By Mario Lotmore | Lynnwood Times Staff
Olympia, Wash., March 6, 2021 – Today the Washington state Senate narrowly passed SB 5096 to impose a 7% capital tax on the sale of stocks, bonds, and other high-end assets in excess of $250,000 for both individuals and couples. Those persons who profit more than $250,000 in the sale of their business and if that business makes more than $10 million per year, it is also subject to capital gains tax.
The final vote was 25-24 in the Democrat majority chamber with all twenty Republican Senators and four Democrat Senators voting against, but it was not enough to defeat the measure.
The Democrat Senators who broke ranks with their party were: Sen. Annette Cleveland (LD49 – Vancouver), Sen. Steve Hobbs, (44LD – Lake Stevens), Sen. Mark Mullet (5LD – Issaquah), and Sen. Tim Sheldon (35LD – Potlatch).
“Our hardworking Washington families are ready for us to reform and rebuild our tax code,” said Democratic Sen. June Robinson (LD38 – Everett), the bill’s primary sponsor.
Key leaders in the Senate Republican Caucus reacted strongly after the Senate’s Democratic majority approved legislation to create what they call a state income tax, despite knowing an income tax has been unconstitutional in Washington since 1932.
Since 1934, Washington voters have rejected 10 attempts to enact an income tax, either through amending the state constitution or a citizen initiative. If Senate Bill 5096 becomes law as passed today, on a 25-24 vote, voters will have to mount a challenge by qualifying a referendum themselves. A proposal to send the bill directly to the November ballot as a referendum was among all 15 Republican amendments rejected by the Democratic majority.
“There is absolutely no budgetary justification for any new taxes this year – especially not after billions and billions of federal dollars have been injected into our state over the past year, with the prospect of at least $4 billion more coming this month,” said Sen. Lynda Wilson, R-Vancouver, Republican Leader, Senate Ways and Means Committee.”

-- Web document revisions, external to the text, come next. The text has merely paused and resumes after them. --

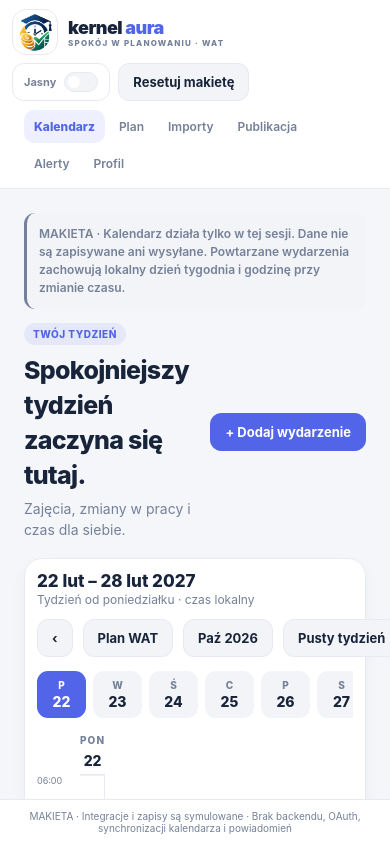
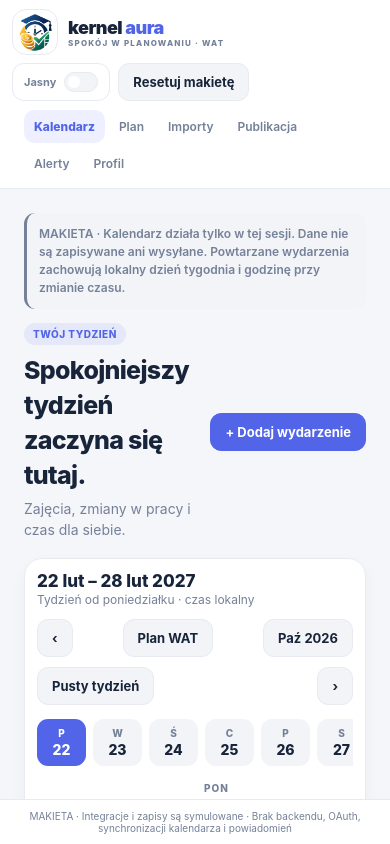
Before and after one commit to KarolNarozniak/KAC-demo, a React Native app: screen / in a window 390 px wide. Built offline with nearby package versions, Linux system fonts and the light colour scheme.

Commit message:
Refactor CalendarScreen layout for better responsiveness and update currency format in PlannerScreen to PLN

```diff
--- a/src/screens/CalendarScreen.tsx
+++ b/src/screens/CalendarScreen.tsx
@@ -12,7 +12,10 @@ type Props = { events: CalendarEvent[]; setEvents: (value: CalendarEvent[] | ((c
 export default function CalendarScreen({ events, setEvents, week, setWeek, onPlanner }: Props) {
   const { palette, styles } = useTheme();
   const colors: Record<Category, string> = { Class: palette.class, Work: palette.work, Personal: palette.personal };
-  const compact = useWindowDimensions().width < 760;
+  const { width: viewportWidth } = useWindowDimensions();
+  const compact = viewportWidth < 760;
+  const gridWidth = compact ? undefined : Math.max(800, Math.min(viewportWidth, 1440) - 90);
+  const dayColumnWidth = compact ? undefined : ((gridWidth ?? 800) - 51) / 7;
   const [dayIndex, setDayIndex] = useState(0); const [dialog, setDialog] = useState<'form' | 'details' | 'collision' | 'delete' | null>(null);
   const [selected, setSelected] = useState<Occurrence | null>(null); const [draft, setDraft] = useState<CalendarEvent | null>(null); const [isNew, setIsNew] = useState(true); const [emptyPreview, setEmptyPreview] = useState(false);
   const [error, setError] = useState(''); const [conflicts, setConflicts] = useState<string[]>([]); const [pending, setPending] = useState<CalendarEvent | null>(null);
@@ -42,11 +45,11 @@ export default function CalendarScreen({ events, setEvents, week, setWeek, onPla
     <MockNotice>Kalendarz działa tylko w tej sesji. Dane nie są zapisywane ani wysyłane. Powtarzane wydarzenia zachowują lokalny dzień tygodnia i godzinę przy zmianie czasu.</MockNotice>
     <View style={[styles.row, { justifyContent: 'space-between', marginBottom: 18 }]}><View style={{ flex: 1 }}><Pill>TWÓJ TYDZIEŃ</Pill><Text style={[styles.title, { marginTop: 8, fontSize: compact ? 25 : 31 }]}>Spokojniejszy tydzień zaczyna się tutaj.</Text><Text style={styles.subtitle}>Zajęcia, zmiany w pracy i czas dla siebie.</Text></View><Button title="+ Dodaj wydarzenie" primary onPress={() => newEvent(weekDays[dayIndex])} /></View>
     <Card style={{ padding: compact ? 12 : 19 }}>
-      <View style={[styles.row, { justifyContent: 'space-between', marginBottom: 14, flexWrap: 'wrap' }]}><View style={{ flex: 1 }}><Text style={styles.heading}>{selectedWeek}</Text><Text style={styles.muted}>Tydzień od poniedziałku · czas lokalny</Text></View><View style={[styles.row, { flexWrap: 'wrap' }]}><Button title="‹" accessibilityLabel="Poprzedni tydzień" onPress={() => { setWeek(addCalendarDays(monday, -7)); setDayIndex(0); setEmptyPreview(false); }} /><Button title="Plan WAT" accessibilityLabel="Przejdź do początku semestralnego planu WAT" onPress={() => { setWeek(INITIAL_WEEK); setDayIndex(0); setEmptyPreview(false); }} /><Button title="Paź 2026" accessibilityLabel="Przejdź do przykładowego tygodnia z października 2026" onPress={() => { setWeek(new Date(2026, 9, 12)); setDayIndex(0); setEmptyPreview(false); }} /><Button title="Pusty tydzień" onPress={() => { setWeek(new Date(2027, 9, 4)); setDayIndex(0); setEmptyPreview(true); }} /><Button title="›" accessibilityLabel="Następny tydzień" onPress={() => { setWeek(addCalendarDays(monday, 7)); setDayIndex(0); setEmptyPreview(false); }} /></View></View>
+      <View style={[styles.row, { justifyContent: compact ? 'flex-start' : 'space-between', marginBottom: 14, flexWrap: 'wrap' }]}><View style={{ flex: 1, width: compact ? '100%' : undefined }}><Text style={styles.heading}>{selectedWeek}</Text><Text style={styles.muted}>Tydzień od poniedziałku · czas lokalny</Text></View><View style={[styles.row, { flexWrap: 'wrap', justifyContent: compact ? 'space-between' : 'flex-end', width: compact ? '100%' : undefined }]}><Button title="‹" accessibilityLabel="Poprzedni tydzień" onPress={() => { setWeek(addCalendarDays(monday, -7)); setDayIndex(0); setEmptyPreview(false); }} /><Button title="Plan WAT" accessibilityLabel="Przejdź do początku semestralnego planu WAT" onPress={() => { setWeek(INITIAL_WEEK); setDayIndex(0); setEmptyPreview(false); }} /><Button title="Paź 2026" accessibilityLabel="Przejdź do przykładowego tygodnia z października 2026" onPress={() => { setWeek(new Date(2026, 9, 12)); setDayIndex(0); setEmptyPreview(false); }} /><Button title="Pusty tydzień" onPress={() => { setWeek(new Date(2027, 9, 4)); setDayIndex(0); setEmptyPreview(true); }} /><Button title="›" accessibilityLabel="Następny tydzień" onPress={() => { setWeek(addCalendarDays(monday, 7)); setDayIndex(0); setEmptyPreview(false); }} /></View></View>
       {compact && <ScrollView horizontal showsHorizontalScrollIndicator={false} contentContainerStyle={{ gap: 7, paddingBottom: 11 }}>{weekDays.map((date, i) => <Pressable key={localDateKey(date)} accessibilityRole="button" accessibilityState={{ selected: dayIndex === i }} onPress={() => setDayIndex(i)} style={{ minWidth: 49, alignItems: 'center', paddingVertical: 8, borderRadius: 11, backgroundColor: i === dayIndex ? palette.blue : palette.surfaceAlt }}><Text style={{ fontSize: 10, color: i === dayIndex ? '#FFFFFF' : palette.muted, fontWeight: '800' }}>{daysLabel[i].slice(0, 1)}</Text><Text style={{ marginTop: 2, color: i === dayIndex ? '#FFFFFF' : palette.ink, fontWeight: '800' }}>{date.getDate()}</Text></Pressable>)}</ScrollView>}
-      <ScrollView horizontal={!compact} showsHorizontalScrollIndicator={false}><View style={{ flexDirection: 'row', width: compact ? '100%' : undefined, minWidth: compact ? undefined : 800 }}>
+      <ScrollView horizontal={!compact} showsHorizontalScrollIndicator={false}><View style={{ flexDirection: 'row', width: compact ? '100%' : gridWidth, minWidth: compact ? undefined : 800 }}>
         <View style={{ width: compact ? 43 : 51 }}><View style={{ height: 46 }} />{Array.from({ length: 15 }, (_, i) => <View key={i} style={{ height: scale }}><Text style={{ color: palette.muted, fontSize: 9 }}>{pad(i + 6)}:00</Text></View>)}</View>
-        {shownDays.map((date) => { const index = weekDays.findIndex((d) => localDateKey(d) === localDateKey(date)); const items = list.filter((item) => localDateKey(item.occurrenceStart) === localDateKey(date)); return <View key={localDateKey(date)} style={{ flex: compact ? undefined : 1, width: compact ? undefined : 105, minWidth: compact ? undefined : 105 }}>
+        {shownDays.map((date) => { const index = weekDays.findIndex((d) => localDateKey(d) === localDateKey(date)); const items = list.filter((item) => localDateKey(item.occurrenceStart) === localDateKey(date)); return <View key={localDateKey(date)} style={{ flex: 1, width: dayColumnWidth, minWidth: dayColumnWidth }}>
           <View style={{ height: 46, justifyContent: 'center', alignItems: 'center', borderBottomWidth: 1, borderColor: palette.line }}><Text style={styles.label}>{daysLabel[index].toUpperCase()}</Text><Text style={{ color: palette.ink, fontWeight: '800' }}>{date.getDate()}</Text></View>
           <View style={{ height: scale * 15, position: 'relative', borderRightWidth: 1, borderColor: palette.line }}>{Array.from({ length: 15 }, (_, i) => <View key={i} style={{ position: 'absolute', top: i * scale, left: 0, right: 0, borderTopWidth: 1, borderColor: palette.grid, height: scale }} />)}{items.map((item) => { const from = item.occurrenceStart.getHours() + item.occurrenceStart.getMinutes() / 60; const to = item.occurrenceEnd.getHours() + item.occurrenceEnd.getMinutes() / 60; return <Pressable key={`${item.id}-${localDateKey(date)}`} accessibilityRole="button" onPress={() => details(item)} style={{ position: 'absolute', top: Math.max(0, (from - 6) * scale), left: 3, right: 3, height: Math.max(39, (to - from) * scale), padding: 6, overflow: 'hidden', borderRadius: 8, backgroundColor: `${colors[item.category]}18`, borderLeftWidth: item.mandatory ? 4 : 3, borderLeftColor: colors[item.category], borderWidth: item.mandatory ? 1 : 0, borderColor: colors[item.category] }}><Text numberOfLines={2} style={{ fontSize: 10, fontWeight: '800', color: palette.ink }}>{item.title}</Text><Text style={{ fontSize: 9, color: palette.muted, marginTop: 3 }}>{item.occurrenceStart.toLocaleTimeString('pl-PL', { hour: '2-digit', minute: '2-digit' })}–{item.occurrenceEnd.toLocaleTimeString('pl-PL', { hour: '2-digit', minute: '2-digit' })}</Text>{item.mandatory && <Text style={{ fontSize: 8, color: colors.Class, fontWeight: '800' }}>OBOWIĄZKOWE</Text>}</Pressable>; })}</View>
         </View>; })}
--- a/src/screens/PlannerScreen.tsx
+++ b/src/screens/PlannerScreen.tsx
@@ -4,7 +4,7 @@ import type { CalendarEvent, PlannerPreferences, Shift } from '../domain/model';
 import { generatePlan, validatePlannerPreferences, validateProposedShifts } from '../domain/planner';
 import { Button, Card, Field, MockNotice, Pill, useTheme } from '../components/ui';
 const weekDays = ['Nd', 'Pn', 'Wt', 'Śr', 'Cz', 'Pt', 'Sb'];
-const formatEarnings = (amount: number) => new Intl.NumberFormat('pl-PL', { style: 'currency', currency: 'EUR' }).format(amount);
+const formatEarnings = (amount: number) => new Intl.NumberFormat('pl-PL', { style: 'currency', currency: 'PLN' }).format(amount);
 type Props = { preferences: PlannerPreferences; setPreferences: (value: PlannerPreferences) => void; events: CalendarEvent[]; proposal: Shift[]; setProposal: (value: Shift[]) => void; accepted: boolean; setAccepted: (value: boolean) => void; week: Date };
 export default function PlannerScreen({ preferences, setPreferences, events, proposal, setProposal, accepted, setAccepted, week }: Props) {
   const { palette, styles } = useTheme();
@@ -21,7 +21,7 @@ export default function PlannerScreen({ preferences, setPreferences, events, pro
     <View style={{ flexDirection: 'row', flexWrap: 'wrap', gap: 14, marginTop: 20, alignItems: 'flex-start' }}>
       <Card style={{ flex: 1, minWidth: 290 }}><Text style={styles.heading}>Twoje zasady planowania</Text><Text style={[styles.muted, { marginTop: 4, marginBottom: 16 }]}>Podstawowe preferencje dla tej wersji demonstracyjnej.</Text>
         <View style={styles.row}><Field label="CEL GODZINOWY / TYDZIEŃ" value={String(preferences.weeklyGoal)} keyboardType="numeric" onChangeText={(v) => update('weeklyGoal', v)} /><Field label="LIMIT GODZIN / TYDZIEŃ" value={String(preferences.maxHoursPerWeek)} keyboardType="numeric" onChangeText={(v) => update('maxHoursPerWeek', v)} /></View>
-        <View style={styles.row}><Field label="STAWKA GODZINOWA · €" value={String(preferences.hourlyRate)} keyboardType="numeric" onChangeText={(v) => update('hourlyRate', v)} /><Field label="BUFOR NA DOJAZD · MIN" value={String(preferences.commuteMinutes)} keyboardType="numeric" onChangeText={(v) => update('commuteMinutes', v)} /></View>
+        <View style={styles.row}><Field label="STAWKA GODZINOWA · ZŁ" value={String(preferences.hourlyRate)} keyboardType="numeric" onChangeText={(v) => update('hourlyRate', v)} /><Field label="BUFOR NA DOJAZD · MIN" value={String(preferences.commuteMinutes)} keyboardType="numeric" onChangeText={(v) => update('commuteMinutes', v)} /></View>
         <Text style={styles.label}>DNI DOSTĘPNOŚCI</Text><View style={[styles.row, { flexWrap: 'wrap', marginBottom: 14 }]}>{[1, 2, 3, 4, 5, 6, 0].map((day) => <Pressable key={day} accessibilityRole="checkbox" accessibilityState={{ checked: preferences.availableDays.includes(day) }} onPress={() => toggleDay(day, 'availableDays')} style={{ padding: 8, borderRadius: 8, backgroundColor: preferences.availableDays.includes(day) ? palette.blueSoft : palette.surfaceAlt }}><Text style={{ fontSize: 11, fontWeight: '700', color: preferences.availableDays.includes(day) ? palette.blue : palette.muted }}>{weekDays[day]}</Text></Pressable>)}</View>
         <View style={styles.row}><Field label="DOSTĘPNOŚĆ OD" value={preferences.availableFrom} onChangeText={(v) => update('availableFrom', v)} /><Field label="DOSTĘPNOŚĆ DO" value={preferences.availableTo} onChangeText={(v) => update('availableTo', v)} /></View>
         <View style={styles.row}><Field label="PREFEROWANY POCZĄTEK" value={preferences.preferredFrom} onChangeText={(v) => update('preferredFrom', v)} /><Field label="PRZERWA / ODPOCZYNEK · MIN" value={String(preferences.breakMinutes)} keyboardType="numeric" onChangeText={(v) => update('breakMinutes', v)} /></View>
```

She continued, “We’ve seen the emails revealing that the strategy behind this bill is to get a state income tax in front of the current Supreme Court, with the hope that it will be found constitutional. Should that happen, it’s a foot in the door toward imposing a full-blown income tax that would hit countless more people down the line.”
Retirement accounts, real estate, farms and forestry would be exempt from the proposed tax. The measure now heads to the Democratic majority House for vote. If approved it would take effect Jan. 1, 2022 and is expected to bring in about $500 million a year.